Research and Development Centre (RDC)
Prague, Czech Republic
I joined RDC as Director in May 2007. RDC is a joint university-industry R&D centre, focussing its research activities in the area of mobile wireless networks.
From June 2003 till December 2006 I was a Senior Researcher at the Intel Research Laboratory in Cambridge, UK, where the core topics of my research were adaptive networking systems, resistant, high-performance network architectures and network content anonymization. Since 2005 I have also been a Visiting Professor at the Department of Applied Mathematics (KAM) at the Charles University, Prague, Czech Republic. Prior to that (1999-2003), I was a member of the IBM Zurich Research Laboratory, where I explored the design of advanced applications for network processors.
I received a Master's degree in Computer Science from the Charles University, Prague, Czech Republic, in 1995, and a Ph.D. degree in Communication Networks from the Swiss Federal Institute of Technology (EPFL), Lausanne, Switzerland, in March 2003. The thesis focused on load-sharing schemes for multiprocessor systems within communication networks.
Curriculum Vitae: PDF
My research interests and expertise include: architecture and modelling of networking and distributed systems; network resistance, robustness and performance optimization; collection, privacy-protection and mining of network data; applying combinatorial optimization and graph theory to specific networking problems, and communication networks’ architecture, protocols and applications in general.
This project develops methods and algorithms for networking devices that are context-aware and seamlessly adapt to the immediate network traffic profile. Specifically, we design prototypes of a traffic-adaptive load balancer and a traffic-adaptive firewall, showing vast performance improvements over static solutions.
Oct 06: The Adaptive Firewall is presented at the Intel Developer Forum (IDF) in Prague.
Sep 06: The "Sequence-Preserving Adaptive Load Balancers" paper is accepted for the ACM/IEEE ANCS conference.
Jun 06: The Adaptive Firewall demo receives worldwide press coverage at the Research@Intel day in Santa Clara.

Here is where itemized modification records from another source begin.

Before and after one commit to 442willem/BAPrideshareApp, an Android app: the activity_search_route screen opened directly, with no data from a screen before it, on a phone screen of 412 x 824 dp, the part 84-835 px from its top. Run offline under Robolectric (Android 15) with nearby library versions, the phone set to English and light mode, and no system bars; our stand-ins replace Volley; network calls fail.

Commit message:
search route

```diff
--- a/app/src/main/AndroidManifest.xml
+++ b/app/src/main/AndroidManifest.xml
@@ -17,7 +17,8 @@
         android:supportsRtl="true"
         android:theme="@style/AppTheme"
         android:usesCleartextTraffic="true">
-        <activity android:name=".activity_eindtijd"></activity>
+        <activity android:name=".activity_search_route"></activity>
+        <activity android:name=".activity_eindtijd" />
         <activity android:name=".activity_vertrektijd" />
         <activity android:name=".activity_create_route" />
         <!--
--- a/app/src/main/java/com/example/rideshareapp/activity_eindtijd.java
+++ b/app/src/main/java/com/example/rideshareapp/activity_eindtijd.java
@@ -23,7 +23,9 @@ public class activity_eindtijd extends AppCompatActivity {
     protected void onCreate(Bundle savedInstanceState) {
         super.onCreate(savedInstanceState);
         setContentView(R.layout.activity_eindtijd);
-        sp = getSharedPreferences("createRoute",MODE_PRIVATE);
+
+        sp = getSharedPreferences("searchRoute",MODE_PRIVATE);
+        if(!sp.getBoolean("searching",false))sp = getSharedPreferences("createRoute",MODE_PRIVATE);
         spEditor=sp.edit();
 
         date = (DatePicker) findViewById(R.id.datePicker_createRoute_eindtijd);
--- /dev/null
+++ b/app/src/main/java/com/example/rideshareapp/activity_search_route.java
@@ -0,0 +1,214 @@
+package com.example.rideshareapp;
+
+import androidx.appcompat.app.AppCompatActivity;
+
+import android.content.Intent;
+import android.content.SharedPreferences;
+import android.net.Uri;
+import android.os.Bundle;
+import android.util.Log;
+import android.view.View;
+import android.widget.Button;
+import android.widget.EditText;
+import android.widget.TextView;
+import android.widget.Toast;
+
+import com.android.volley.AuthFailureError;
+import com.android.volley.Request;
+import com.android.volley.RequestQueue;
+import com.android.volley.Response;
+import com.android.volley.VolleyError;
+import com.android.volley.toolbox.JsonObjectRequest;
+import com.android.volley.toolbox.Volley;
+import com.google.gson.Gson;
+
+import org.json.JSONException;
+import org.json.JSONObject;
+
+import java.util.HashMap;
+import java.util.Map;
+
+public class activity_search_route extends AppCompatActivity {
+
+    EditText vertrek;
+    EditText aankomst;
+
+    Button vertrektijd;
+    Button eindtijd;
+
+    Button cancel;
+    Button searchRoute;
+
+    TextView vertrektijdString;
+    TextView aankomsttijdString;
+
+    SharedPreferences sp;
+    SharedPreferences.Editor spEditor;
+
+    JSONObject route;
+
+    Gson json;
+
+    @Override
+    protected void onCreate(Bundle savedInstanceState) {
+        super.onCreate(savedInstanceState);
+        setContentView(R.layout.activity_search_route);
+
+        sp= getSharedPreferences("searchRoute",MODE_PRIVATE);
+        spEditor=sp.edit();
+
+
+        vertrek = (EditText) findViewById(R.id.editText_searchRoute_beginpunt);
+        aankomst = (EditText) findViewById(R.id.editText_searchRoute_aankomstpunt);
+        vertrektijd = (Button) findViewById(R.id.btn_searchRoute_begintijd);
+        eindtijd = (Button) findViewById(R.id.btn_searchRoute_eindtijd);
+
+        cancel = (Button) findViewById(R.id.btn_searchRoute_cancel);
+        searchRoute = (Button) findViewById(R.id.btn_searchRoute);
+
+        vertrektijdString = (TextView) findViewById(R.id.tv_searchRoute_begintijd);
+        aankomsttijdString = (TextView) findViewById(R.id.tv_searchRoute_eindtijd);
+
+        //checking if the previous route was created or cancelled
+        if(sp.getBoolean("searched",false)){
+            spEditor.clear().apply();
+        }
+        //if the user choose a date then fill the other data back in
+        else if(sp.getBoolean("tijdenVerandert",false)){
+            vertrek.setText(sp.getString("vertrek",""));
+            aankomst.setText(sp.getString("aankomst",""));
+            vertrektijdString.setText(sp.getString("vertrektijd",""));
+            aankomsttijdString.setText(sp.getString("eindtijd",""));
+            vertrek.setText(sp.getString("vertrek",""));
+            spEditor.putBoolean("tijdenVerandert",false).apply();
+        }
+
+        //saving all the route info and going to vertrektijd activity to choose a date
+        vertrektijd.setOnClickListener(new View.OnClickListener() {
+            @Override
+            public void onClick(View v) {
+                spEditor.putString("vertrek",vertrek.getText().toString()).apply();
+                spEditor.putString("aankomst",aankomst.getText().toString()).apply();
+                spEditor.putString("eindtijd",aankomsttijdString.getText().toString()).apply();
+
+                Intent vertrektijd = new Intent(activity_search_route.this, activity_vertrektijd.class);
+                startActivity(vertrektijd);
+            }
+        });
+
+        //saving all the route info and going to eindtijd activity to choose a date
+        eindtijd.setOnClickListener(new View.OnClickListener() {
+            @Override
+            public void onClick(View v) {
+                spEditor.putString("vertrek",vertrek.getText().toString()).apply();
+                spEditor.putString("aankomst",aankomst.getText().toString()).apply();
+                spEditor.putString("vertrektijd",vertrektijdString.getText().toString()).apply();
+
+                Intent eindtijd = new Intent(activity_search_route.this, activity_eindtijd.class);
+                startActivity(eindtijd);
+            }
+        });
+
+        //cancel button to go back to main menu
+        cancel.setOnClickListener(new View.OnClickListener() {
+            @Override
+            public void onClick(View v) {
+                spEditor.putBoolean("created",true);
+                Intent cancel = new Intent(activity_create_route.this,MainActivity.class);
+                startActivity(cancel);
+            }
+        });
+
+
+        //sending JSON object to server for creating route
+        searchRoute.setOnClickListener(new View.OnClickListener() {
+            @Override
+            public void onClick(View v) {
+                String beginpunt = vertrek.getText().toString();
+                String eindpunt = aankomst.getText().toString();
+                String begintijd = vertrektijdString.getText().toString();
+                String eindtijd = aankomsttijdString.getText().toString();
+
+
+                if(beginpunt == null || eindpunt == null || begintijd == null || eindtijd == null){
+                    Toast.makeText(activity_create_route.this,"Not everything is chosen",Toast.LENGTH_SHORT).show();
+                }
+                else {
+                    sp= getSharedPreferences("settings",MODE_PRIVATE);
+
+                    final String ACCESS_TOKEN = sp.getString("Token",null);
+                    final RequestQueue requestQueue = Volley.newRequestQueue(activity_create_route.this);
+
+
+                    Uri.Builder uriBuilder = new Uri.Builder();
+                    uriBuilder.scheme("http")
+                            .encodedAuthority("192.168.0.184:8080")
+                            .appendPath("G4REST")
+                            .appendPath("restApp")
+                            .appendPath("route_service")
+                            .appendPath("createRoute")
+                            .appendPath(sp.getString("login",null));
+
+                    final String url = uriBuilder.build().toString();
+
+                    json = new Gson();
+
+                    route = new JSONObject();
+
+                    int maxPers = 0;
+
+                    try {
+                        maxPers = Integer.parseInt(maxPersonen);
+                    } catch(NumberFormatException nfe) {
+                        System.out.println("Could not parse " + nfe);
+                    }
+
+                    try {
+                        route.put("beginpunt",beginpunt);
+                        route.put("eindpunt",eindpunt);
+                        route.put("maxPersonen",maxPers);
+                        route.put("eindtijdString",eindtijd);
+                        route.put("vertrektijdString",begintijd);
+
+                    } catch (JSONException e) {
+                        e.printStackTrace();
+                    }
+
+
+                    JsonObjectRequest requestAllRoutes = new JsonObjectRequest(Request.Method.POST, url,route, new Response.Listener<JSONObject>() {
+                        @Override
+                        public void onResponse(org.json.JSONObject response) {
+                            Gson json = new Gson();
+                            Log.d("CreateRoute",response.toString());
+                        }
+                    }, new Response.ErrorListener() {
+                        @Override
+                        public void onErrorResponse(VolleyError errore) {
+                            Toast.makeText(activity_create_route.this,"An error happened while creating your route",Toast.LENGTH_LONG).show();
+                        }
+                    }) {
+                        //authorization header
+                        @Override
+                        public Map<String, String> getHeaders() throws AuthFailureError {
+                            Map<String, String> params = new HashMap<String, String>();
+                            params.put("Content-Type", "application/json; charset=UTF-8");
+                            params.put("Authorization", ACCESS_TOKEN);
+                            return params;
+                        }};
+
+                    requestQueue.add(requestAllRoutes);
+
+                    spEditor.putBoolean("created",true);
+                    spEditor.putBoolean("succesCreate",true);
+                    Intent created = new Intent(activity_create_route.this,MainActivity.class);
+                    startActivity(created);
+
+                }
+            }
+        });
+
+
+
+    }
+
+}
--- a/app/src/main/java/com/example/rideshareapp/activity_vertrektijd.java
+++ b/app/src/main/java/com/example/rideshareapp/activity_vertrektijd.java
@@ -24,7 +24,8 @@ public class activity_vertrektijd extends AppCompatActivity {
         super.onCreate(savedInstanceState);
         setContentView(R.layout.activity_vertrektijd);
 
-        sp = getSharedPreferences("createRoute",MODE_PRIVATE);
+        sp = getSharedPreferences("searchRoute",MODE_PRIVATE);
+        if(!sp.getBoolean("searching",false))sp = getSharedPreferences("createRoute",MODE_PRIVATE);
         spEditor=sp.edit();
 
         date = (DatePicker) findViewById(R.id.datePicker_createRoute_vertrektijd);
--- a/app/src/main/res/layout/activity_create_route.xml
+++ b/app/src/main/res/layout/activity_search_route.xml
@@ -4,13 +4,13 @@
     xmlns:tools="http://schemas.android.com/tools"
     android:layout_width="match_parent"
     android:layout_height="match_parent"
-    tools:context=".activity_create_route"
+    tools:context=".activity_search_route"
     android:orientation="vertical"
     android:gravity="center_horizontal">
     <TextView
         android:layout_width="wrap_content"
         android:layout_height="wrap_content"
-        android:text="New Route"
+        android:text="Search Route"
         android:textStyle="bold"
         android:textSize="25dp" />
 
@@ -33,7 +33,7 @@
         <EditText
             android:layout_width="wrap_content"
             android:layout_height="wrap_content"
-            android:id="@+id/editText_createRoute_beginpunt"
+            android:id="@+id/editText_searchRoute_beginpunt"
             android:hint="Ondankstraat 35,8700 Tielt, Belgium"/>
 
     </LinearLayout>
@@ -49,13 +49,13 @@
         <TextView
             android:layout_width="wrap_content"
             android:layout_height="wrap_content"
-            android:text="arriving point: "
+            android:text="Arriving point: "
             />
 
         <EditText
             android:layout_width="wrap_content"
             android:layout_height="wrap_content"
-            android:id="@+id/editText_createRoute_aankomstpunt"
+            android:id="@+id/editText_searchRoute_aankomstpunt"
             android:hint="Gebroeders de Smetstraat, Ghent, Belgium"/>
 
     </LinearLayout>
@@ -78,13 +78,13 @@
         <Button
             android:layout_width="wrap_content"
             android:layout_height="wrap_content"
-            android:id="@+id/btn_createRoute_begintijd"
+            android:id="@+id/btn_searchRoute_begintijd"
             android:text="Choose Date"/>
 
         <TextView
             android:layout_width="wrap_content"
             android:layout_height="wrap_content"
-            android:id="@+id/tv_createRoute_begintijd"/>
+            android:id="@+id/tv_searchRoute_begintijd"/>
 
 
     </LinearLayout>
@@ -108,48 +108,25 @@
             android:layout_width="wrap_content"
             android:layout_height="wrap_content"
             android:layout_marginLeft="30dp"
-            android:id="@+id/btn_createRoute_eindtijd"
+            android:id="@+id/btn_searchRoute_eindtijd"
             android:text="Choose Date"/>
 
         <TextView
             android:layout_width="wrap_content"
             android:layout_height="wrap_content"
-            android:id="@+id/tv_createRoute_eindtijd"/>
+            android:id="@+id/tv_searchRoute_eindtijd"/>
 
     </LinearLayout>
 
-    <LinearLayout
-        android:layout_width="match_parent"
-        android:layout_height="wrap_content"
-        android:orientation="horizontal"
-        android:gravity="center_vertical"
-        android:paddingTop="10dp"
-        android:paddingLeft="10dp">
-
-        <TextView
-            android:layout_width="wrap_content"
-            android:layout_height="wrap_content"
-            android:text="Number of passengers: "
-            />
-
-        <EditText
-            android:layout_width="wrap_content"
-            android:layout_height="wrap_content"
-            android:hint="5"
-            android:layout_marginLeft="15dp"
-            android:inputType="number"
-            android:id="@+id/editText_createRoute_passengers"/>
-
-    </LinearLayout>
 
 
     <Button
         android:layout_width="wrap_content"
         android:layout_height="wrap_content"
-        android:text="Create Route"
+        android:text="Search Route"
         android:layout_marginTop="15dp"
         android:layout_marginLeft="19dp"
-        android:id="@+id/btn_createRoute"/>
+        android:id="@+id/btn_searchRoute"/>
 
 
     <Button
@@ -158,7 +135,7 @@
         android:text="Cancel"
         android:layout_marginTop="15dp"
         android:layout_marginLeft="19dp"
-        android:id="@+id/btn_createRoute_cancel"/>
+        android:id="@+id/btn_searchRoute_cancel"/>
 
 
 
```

Apr 06: Christian Schwarzer receives an "Award for an Outstanding Master Thesis" (Best Thesis award) as the only one out 530 graduating students at EPFL, Switzerland, for the Thesis titled "Prediction and Adaptation
in a Traffic-aware Packet Filtering Method", carried out at IR Cambridge under joint supervision of L. Kencl (IRC) and Prof. J.-Y. Le Boudec (EPFL).
Protection of sensitive data is crucial for information sharing and communication among parties that do not necessarily trust each other. This project studies computational techniques to hide the sensitive information, while preserving some ability to perform pattern matching, data mining or statistical analysis over the data.
An essential part of building a network forensics platform is the ability to cope with the run-time workloads. Thus we study techniques to accelerate common algorithmic primitives such as multi-pattern matching and block frequency analysis over network data.
This rock-turning investigation proposes to study techniques and applications allowing the next generation computers to directly cooperate, or become integrated, with the human brain, thus greatly enhancing human capabilities both in the form of an individual as well as of human society.
Visiting Professor at the Department of Applied Mathematics (KAM), Charles University, Prague, where I lead the lecture "Applied Mathematics in Industrial Research";
Participant and contributor to the 2005 CRA Conference on Grand Research Challenges in Computer Architecture;
Member of the Communications Research Network (CRN) DoS-Resistant Internet Working Group.
TPC Member of the IFIP/IEEE MMNS04-07 and the IEEE ICCCAS06 Conferences;
Member of the IEEE and the ACM.
reports are available online.
Last updated February 2007. Copyright © 2006-07 Lukas Kencl.